Review | “On Golden Pond” faces the reality of growing old


Courtesy of Theatre Tuscaloosa

From left: Lisa Waldrop Shattuck, Cooper Shattuck, and Dianna Brown Shaw. Photo by Porfirio Solorzano.

Jenna Daniel, Contributing Writer

Theatre Tuscaloosa and Shelton State Community College presented the dramatic comedy “On Golden Pond,” from Feb. 25 to March 6. 

The play, written by Ernest Thompson and directed by Paul K. Looney, took place in the Bean-Brown Theatre on the Martin Campus of Shelton State Community College. 

“On Golden Pond” was inspired by the Academy Award-winning film of the same name starring Henry Fonda, Jane Fonda and Katharine Hepburn. 

The play tells the story of Ethel and Norman Thayer, an elderly couple portrayed by Dianna Shaw and Gary Wise, who visit their New England summer home accompanied by their daughter Chelsea, her new fiance and his son. The couple faces the reality of growing old and reminisces on the relationships they have developed in the past 48 summers on Golden Pond. 

Theatre Tuscaloosa’s play had only one set, so scenic designer Lynne Hutton used every inch of the stage to portray the Thayers’ cozy cabin. 

The details of the set — from the chronically broken screen door to the tall stone fireplace, fishing rods on the wall, rotary dial telephone and countless books on the wall — added to the escape from reality the cabin represented for Norman, Ethel and their family. 

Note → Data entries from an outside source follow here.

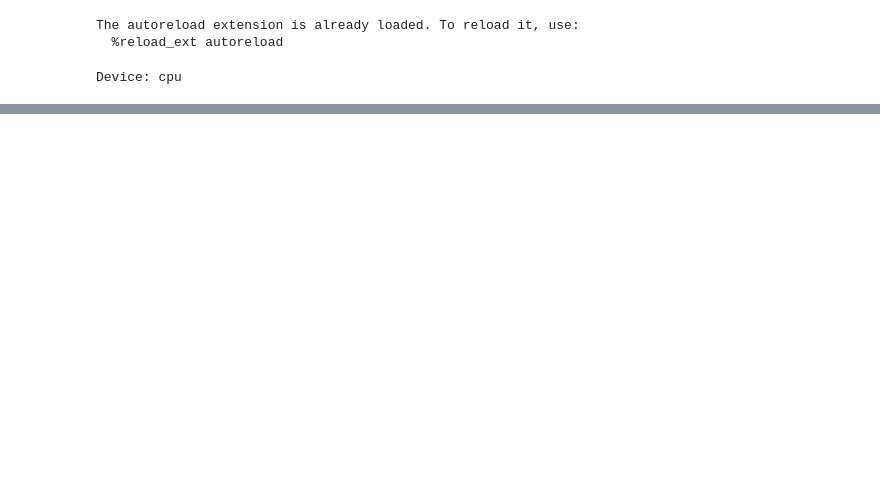
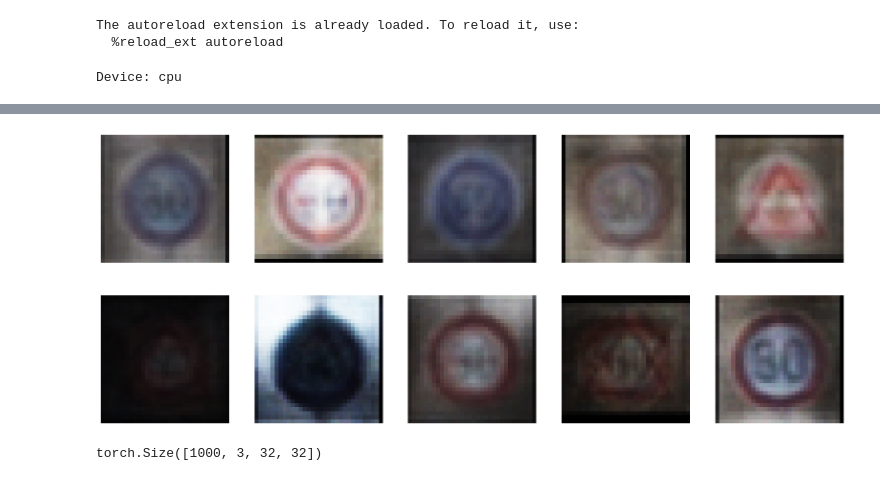
Before and after one commit to szymonsteccc/ssne_26L, a Jupyter notebook: generatywne/rozwiazanie.ipynb, the cells around one changed output, grey strips where cells are left out. Drawn from its saved outputs; the diff is of its cells as text; code cells hidden in the pictures; blank space fills up the shorter version.

```diff
--- a/generatywne/rozwiazanie.ipynb
+++ b/generatywne/rozwiazanie.ipynb
@@ -173,0 +161,16 @@ torch.Size([1000, 3, 32, 32])
+# %%
+imgs = generate_random_images(vae, 10, device=device)
+_, axs = plt.subplots(2, 5, figsize=(20, 8))
+axs = axs.flatten()
+for a, img in zip(axs, imgs):
+    a.imshow(img.permute(1, 2, 0).cpu().detach())
+    a.axis("off")
+plt.show()
+# %% [output]
+[figure, added]
+# %%
+imgs_final = generate_random_images(vae, 1000, device=device)
+save_images(imgs_final, "output/generated_vae.pt")
+imgs_final.shape
+# %% [output]
+torch.Size([1000, 3, 32, 32])
```
Also changed, not shown: parts of 15 cells of this notebook, 10 other files.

The play opens to Norman pacing around the lake house as if he has never been there before, foreshadowing his struggle with the early stages of dementia. 

The audience got to know Norman’s character as a crass and hardheaded man with a pessimistic outlook on life, showcased in his deadpan responses. When Ethel asked, “Can you believe it’s our 48th summer here?” he responded, “Probably our last.” 

Wise delivery of Norman’s dry humor received laugh after laugh from the audience. From the first line, he seized the audience’s attention.

Despite his behavior, Ethel showed unconditional love for him, but the audience saw her loss of hope for the future as Norman’s health declined.

Shaw displayed raw emotion, unwillingly crying every performance, as the couple’s experiences run parallel to real-life encounters with growing old with someone you love.  

“The line that gets me is when she says, ‘Do you want to take the book with us?’ and he says, ‘No, leave it here, I’ll read it next year,’ but she’s not sure if there will be a next year,” Shaw said.

Theatre Tuscaloosa’s “On Golden Pond” was a nostalgic escape that was sure to leave a smile on your face and a tear in your eye. 

Theatre Tuscaloosa is presenting the 2022 Festival of One Acts from March 23 to 27, “The Mamalogues” from May 20 to 29 and “Mamma Mia!” from July 15 to 22.

Questions? Email the culture desk at [email protected].